Ploki wrote:I always want dry tracks.
Plugins may be great, but your monitoring probably isn't, and usually when i get wet projects and client come into the studio their jaws drop at how different it sounds in reality than on their (usually flawed) system, even compared to references they supposedly followed.
Also there are a lot of tricks i pull off on reverbs/delays to make space for the main vocal track. When you slam that into -9LUFS, all the peaks are squashed and all the wet crud sounds louder than it's supposed to be. I often sidechain reverb sends or do some weird m/s compression things on them, EQ them separately, and always use a differently processed track to send to reverbs than i use as a main track.
I don't need wet tracks because they don't really do much for me, but i do always like a demo with the tracks of how producer envisioned it, and ask if there are specific wishes to delay time or do i have a certain degree of freedom.
I ask for preset settings if we share some plugins, or just ask them to send projects if they work in Logic.
fisherking wrote:if you're going to mix this yourself, leave headroom... and get the mixes mastered by a pro. if you're looking for a mix engineer... worth talking to people here, or check out: https://soundbetter.com, a great resource.
Atlas007 wrote:AFAIK, even if they could relate, gain staging and headroom are different concepts.
Gain staging is critical in analog realm, in order (mainly) to achieve the highest audio/noise ratio as possible, which noise pertain (solely/mainly) to an analog recording environment.
Headroom is the available space (dB) to increase level before clipping, which is crucial when comes the time to master and is most of the time a definite no-no in digital recording environment.

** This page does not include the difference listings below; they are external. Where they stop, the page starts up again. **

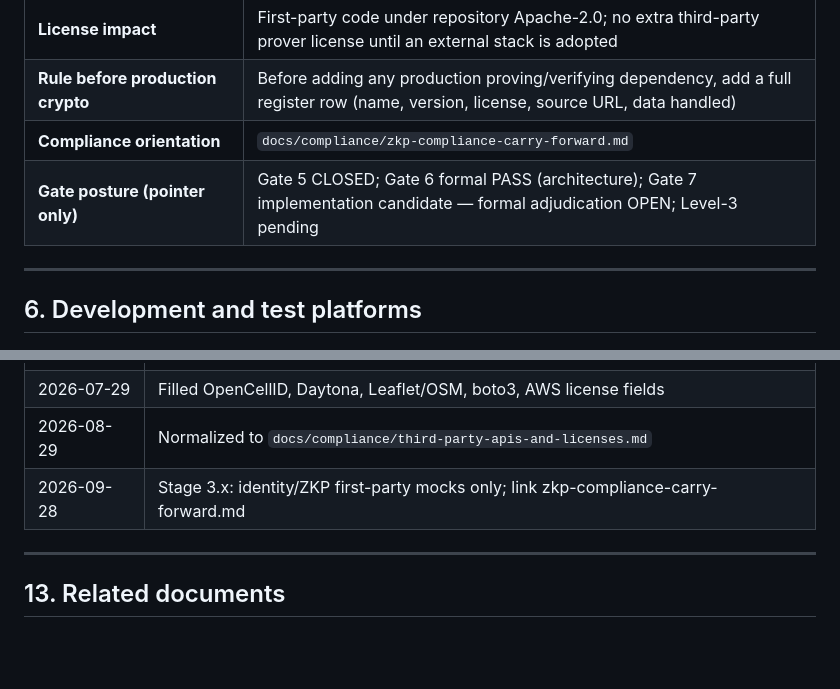
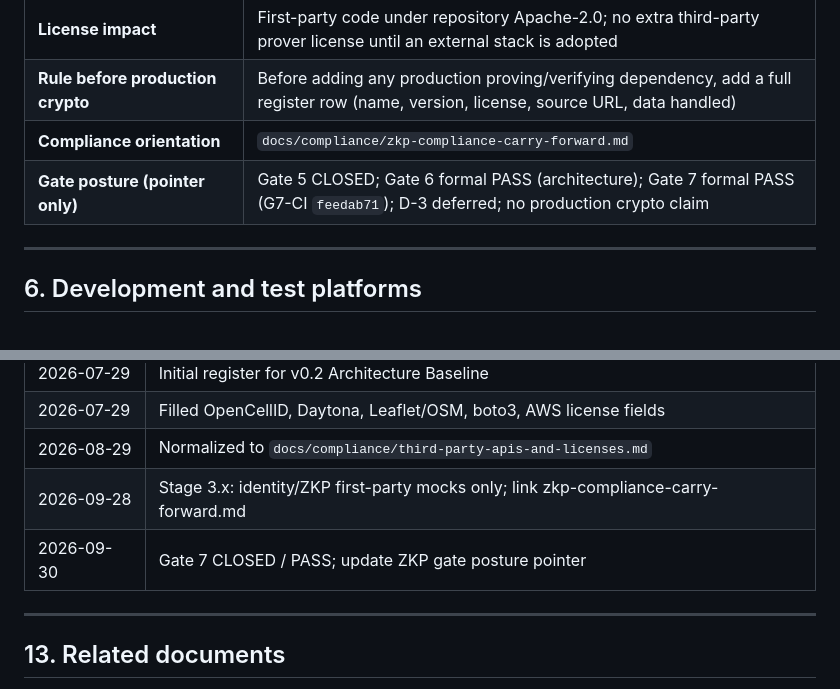
Before and after one commit to grandInquisitor322/Operation-Signal-Forge, a Markdown page: docs/compliance/third-party-apis-and-licenses.md, 2 parts joined by grey strips. Rendered like a GitHub page; blank space fills up the shorter version.

Commit message:
docs(compliance): record Gate 7 CLOSED/PASS in carry-forward and license register

```diff
--- a/docs/compliance/third-party-apis-and-licenses.md
+++ b/docs/compliance/third-party-apis-and-licenses.md
@@ -97,7 +97,7 @@ This register records **external services and components** Signal Forge depends
 | **License impact** | First-party code under repository Apache-2.0; no extra third-party prover license until an external stack is adopted |
 | **Rule before production crypto** | Before adding any production proving/verifying dependency, add a full register row (name, version, license, source URL, data handled) |
 | **Compliance orientation** | `docs/compliance/zkp-compliance-carry-forward.md` |
-| **Gate posture (pointer only)** | Gate 5 CLOSED; Gate 6 formal PASS (architecture); Gate 7 implementation candidate — formal adjudication OPEN; Level-3 pending |
+| **Gate posture (pointer only)** | Gate 5 CLOSED; Gate 6 formal PASS (architecture); Gate 7 formal PASS (G7-CI `feedab71`); D-3 deferred; no production crypto claim |
 
 ---
 
@@ -193,6 +193,7 @@ Before production:
 | 2026-07-29 | Filled OpenCellID, Daytona, Leaflet/OSM, boto3, AWS license fields |
 | 2026-08-29 | Normalized to `docs/compliance/third-party-apis-and-licenses.md` |
 | 2026-09-28 | Stage 3.x: identity/ZKP first-party mocks only; link zkp-compliance-carry-forward.md |
+| 2026-09-30 | Gate 7 CLOSED / PASS; update ZKP gate posture pointer |
 
 ---
 
```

ChromeCrescendo wrote:Now, a question about headroom - I am probably misunderstanding something David has stated (or I think he has stated) on the boards here but, he said with digital recording in the box, there is no need for "gain staging"